In his latest contribution to popular culture, Australia’s preeminent playwright, David Williamson, tackles the thorny issues of infertility, in vitro fertilization, surrogacy and the associated birth rights. It’s new territory for the 61-year-old, who rose to prominence with blokey works steeped in the politics of gender, football and the federal government.
In “Birthrights” three female characters are central. When Helen (Kate Raison) discovers she is infertile, her sister Claudia (Michelle Doake) volunteers to bear her a child. Claudia later decides she also wants to be a mother, but despite repeated attempts at IVF, she fails to conceive. Their own mother, Margaret (Lorraine Bayly), is a sounding board for the sisters and an intermediary when their relationship breaks down; her daughters use her feminist path as a yardstick of their own lives.
Williamson wrote “Birthrights” after extensive research with people experienced in surrogacy. That research underpins his firm grasp of the issues and imbues the play with authenticity. His characters and their experiences are honest, assured and, at times, chillingly accurate. It’s a relief to see he has jettisoned his trademark glib gags and whittled down the zeitgeisty references to contempo issues that so often ring hollow onstage.
But “Birthrights” still contains some trademark Williamson. He obviously has been watching “Sex in the City” — out of nowhere the mom offers: “The best lover I ever had was a Japanese vibrator.”
And Claudia’s early jibe at “the patriarchal medical system” is vintage Williamson. Does anyone still speak like that?
Doake’s Claudia is too shrill at times, but she’s well offset by the assured perfs of Ensemble Theater vets Raison and Bayly.
“Birthrights” had its world premiere at the Melbourne Theater Co. in April, despite Williamson having promised the privilege to Ensemble topper Sandra Yates. Australia’s wealthiest grant-backed troupe, the Sydney Theater Co. has habitually produced the annual Williamson sellout world preem, but this year missed out.
The decision, apparently a reward for the many repertory Williamsons staged at Ensemble over time, may not have been the right call. Several cast members stumbled over lines — hard to tell if the cause was opening-night nerves or a lack of preparation. The costumes were so haphazard that they were a distraction, while the set — a bulging mass of marbled blue — cramped the players and was eye-scorchingly ugly.

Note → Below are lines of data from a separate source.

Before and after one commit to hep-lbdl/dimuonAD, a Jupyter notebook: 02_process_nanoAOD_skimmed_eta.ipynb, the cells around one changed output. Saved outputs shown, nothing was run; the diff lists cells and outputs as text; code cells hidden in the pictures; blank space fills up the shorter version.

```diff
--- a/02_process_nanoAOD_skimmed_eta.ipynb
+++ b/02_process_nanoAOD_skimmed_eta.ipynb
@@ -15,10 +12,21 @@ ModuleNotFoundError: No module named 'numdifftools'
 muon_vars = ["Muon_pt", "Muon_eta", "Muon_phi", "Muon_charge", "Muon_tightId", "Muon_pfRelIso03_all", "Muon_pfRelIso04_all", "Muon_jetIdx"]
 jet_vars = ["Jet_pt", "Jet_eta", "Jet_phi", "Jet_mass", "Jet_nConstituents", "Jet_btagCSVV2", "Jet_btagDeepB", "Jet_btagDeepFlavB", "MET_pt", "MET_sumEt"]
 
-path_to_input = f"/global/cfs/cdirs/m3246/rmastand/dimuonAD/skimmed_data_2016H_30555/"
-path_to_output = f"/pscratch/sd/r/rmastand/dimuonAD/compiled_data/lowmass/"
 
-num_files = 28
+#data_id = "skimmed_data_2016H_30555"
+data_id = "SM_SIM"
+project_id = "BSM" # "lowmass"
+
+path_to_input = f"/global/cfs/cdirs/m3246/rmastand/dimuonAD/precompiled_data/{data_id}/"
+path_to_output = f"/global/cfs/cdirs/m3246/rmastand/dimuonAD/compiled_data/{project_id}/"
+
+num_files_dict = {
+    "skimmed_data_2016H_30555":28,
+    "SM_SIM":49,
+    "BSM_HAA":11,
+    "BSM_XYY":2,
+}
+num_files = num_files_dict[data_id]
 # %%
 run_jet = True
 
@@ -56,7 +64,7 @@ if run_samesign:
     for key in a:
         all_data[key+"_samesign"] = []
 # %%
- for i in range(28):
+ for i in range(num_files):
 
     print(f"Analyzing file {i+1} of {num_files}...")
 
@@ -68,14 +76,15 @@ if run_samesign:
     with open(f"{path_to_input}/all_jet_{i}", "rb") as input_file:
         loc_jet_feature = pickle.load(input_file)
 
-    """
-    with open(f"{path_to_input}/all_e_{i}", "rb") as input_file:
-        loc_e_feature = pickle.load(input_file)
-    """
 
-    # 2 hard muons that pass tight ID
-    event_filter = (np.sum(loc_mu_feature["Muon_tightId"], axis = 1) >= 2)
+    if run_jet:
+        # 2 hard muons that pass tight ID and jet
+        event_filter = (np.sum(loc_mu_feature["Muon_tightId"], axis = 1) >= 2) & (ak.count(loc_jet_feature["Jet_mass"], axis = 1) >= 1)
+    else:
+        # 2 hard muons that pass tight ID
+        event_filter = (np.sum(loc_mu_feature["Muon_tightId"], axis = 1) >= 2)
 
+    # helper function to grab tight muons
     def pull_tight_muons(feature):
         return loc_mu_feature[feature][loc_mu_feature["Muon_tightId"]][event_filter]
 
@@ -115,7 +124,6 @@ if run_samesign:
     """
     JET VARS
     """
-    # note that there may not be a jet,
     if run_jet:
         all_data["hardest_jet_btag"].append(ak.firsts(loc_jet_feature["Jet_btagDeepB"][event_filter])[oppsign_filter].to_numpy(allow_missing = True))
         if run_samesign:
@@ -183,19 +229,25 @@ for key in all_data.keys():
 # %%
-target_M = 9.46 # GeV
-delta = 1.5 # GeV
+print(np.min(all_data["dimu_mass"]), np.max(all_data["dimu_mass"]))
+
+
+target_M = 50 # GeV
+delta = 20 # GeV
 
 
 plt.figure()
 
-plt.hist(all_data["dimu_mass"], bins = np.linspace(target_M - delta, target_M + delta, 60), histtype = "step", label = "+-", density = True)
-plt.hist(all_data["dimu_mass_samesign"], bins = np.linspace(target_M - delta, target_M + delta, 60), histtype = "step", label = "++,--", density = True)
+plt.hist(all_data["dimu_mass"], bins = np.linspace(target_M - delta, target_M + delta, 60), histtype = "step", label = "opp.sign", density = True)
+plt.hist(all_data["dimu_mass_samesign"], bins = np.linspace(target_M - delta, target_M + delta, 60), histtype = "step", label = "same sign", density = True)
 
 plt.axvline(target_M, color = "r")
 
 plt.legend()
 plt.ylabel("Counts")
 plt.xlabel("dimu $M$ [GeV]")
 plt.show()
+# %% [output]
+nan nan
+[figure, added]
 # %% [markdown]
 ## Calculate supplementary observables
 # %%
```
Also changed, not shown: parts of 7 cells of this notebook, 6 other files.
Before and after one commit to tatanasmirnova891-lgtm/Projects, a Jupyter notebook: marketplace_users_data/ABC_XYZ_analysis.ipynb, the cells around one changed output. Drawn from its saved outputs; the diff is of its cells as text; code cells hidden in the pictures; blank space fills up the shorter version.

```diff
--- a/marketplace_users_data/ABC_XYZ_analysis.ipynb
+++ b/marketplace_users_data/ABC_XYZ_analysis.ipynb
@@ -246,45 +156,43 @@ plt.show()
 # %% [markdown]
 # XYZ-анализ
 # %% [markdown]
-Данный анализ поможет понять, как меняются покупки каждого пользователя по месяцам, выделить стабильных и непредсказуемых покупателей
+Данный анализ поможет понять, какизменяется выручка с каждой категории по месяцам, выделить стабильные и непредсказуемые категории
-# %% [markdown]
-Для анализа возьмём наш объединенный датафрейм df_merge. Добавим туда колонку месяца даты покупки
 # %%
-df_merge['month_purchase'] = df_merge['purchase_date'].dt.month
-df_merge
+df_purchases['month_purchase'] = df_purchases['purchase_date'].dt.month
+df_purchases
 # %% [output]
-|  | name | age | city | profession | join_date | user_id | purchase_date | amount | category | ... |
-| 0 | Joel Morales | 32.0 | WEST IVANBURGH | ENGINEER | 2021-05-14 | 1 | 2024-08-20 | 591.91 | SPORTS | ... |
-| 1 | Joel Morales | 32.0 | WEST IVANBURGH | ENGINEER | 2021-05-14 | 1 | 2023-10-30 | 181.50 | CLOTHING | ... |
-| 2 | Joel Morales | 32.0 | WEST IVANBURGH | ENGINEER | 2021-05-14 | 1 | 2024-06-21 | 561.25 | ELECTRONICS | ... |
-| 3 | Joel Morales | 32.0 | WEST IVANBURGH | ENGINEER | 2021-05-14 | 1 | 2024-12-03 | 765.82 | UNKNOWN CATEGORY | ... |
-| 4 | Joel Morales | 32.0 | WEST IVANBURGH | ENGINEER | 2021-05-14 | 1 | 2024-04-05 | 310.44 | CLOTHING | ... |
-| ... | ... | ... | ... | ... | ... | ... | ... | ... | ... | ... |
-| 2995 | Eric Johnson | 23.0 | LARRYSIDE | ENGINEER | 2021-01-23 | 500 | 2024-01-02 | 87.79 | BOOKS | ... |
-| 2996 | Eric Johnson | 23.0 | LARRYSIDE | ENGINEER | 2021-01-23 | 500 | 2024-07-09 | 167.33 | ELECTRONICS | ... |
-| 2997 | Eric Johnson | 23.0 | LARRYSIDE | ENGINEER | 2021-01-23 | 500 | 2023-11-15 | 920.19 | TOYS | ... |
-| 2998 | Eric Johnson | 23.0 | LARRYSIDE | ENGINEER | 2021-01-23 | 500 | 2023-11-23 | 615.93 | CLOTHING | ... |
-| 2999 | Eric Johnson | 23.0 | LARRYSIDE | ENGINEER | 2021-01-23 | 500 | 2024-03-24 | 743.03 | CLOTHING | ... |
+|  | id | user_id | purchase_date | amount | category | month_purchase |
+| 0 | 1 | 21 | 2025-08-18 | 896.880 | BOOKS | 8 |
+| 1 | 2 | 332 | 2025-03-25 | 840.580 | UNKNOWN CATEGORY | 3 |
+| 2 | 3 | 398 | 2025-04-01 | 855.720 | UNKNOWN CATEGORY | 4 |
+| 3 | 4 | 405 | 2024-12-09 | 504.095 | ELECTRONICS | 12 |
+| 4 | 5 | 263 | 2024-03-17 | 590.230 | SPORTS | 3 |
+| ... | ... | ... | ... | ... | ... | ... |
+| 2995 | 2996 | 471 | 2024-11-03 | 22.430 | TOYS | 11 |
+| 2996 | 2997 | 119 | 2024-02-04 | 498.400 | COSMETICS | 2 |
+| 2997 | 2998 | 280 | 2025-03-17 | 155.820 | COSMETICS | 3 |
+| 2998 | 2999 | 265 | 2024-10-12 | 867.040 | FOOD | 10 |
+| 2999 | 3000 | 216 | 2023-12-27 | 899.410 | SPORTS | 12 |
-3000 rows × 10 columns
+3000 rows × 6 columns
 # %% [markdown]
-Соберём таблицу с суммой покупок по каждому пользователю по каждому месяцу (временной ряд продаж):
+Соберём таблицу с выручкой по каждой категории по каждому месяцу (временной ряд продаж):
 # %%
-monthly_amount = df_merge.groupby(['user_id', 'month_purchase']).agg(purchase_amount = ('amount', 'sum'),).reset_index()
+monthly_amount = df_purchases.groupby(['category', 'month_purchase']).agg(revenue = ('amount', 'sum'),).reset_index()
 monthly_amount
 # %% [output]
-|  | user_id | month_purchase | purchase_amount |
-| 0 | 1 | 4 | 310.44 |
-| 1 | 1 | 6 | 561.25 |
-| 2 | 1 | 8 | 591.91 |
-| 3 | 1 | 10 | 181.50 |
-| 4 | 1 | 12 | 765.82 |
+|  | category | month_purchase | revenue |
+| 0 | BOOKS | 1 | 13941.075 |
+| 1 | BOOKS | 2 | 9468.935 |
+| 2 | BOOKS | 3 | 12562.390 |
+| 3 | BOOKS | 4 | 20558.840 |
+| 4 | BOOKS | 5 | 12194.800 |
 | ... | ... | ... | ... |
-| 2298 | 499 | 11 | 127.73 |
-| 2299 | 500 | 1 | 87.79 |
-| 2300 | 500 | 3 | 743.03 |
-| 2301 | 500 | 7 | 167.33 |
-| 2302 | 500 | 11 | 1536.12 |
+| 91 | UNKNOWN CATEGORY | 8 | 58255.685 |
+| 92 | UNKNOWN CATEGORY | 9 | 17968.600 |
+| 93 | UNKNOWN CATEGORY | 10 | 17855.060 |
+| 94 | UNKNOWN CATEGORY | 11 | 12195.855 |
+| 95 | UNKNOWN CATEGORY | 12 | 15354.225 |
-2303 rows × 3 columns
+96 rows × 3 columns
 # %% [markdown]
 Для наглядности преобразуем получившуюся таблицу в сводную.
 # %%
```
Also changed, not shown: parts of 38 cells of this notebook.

If the issue was money, surely Ensemble could have spent a little more — a new Williamson is a B.O. guarantee, after all.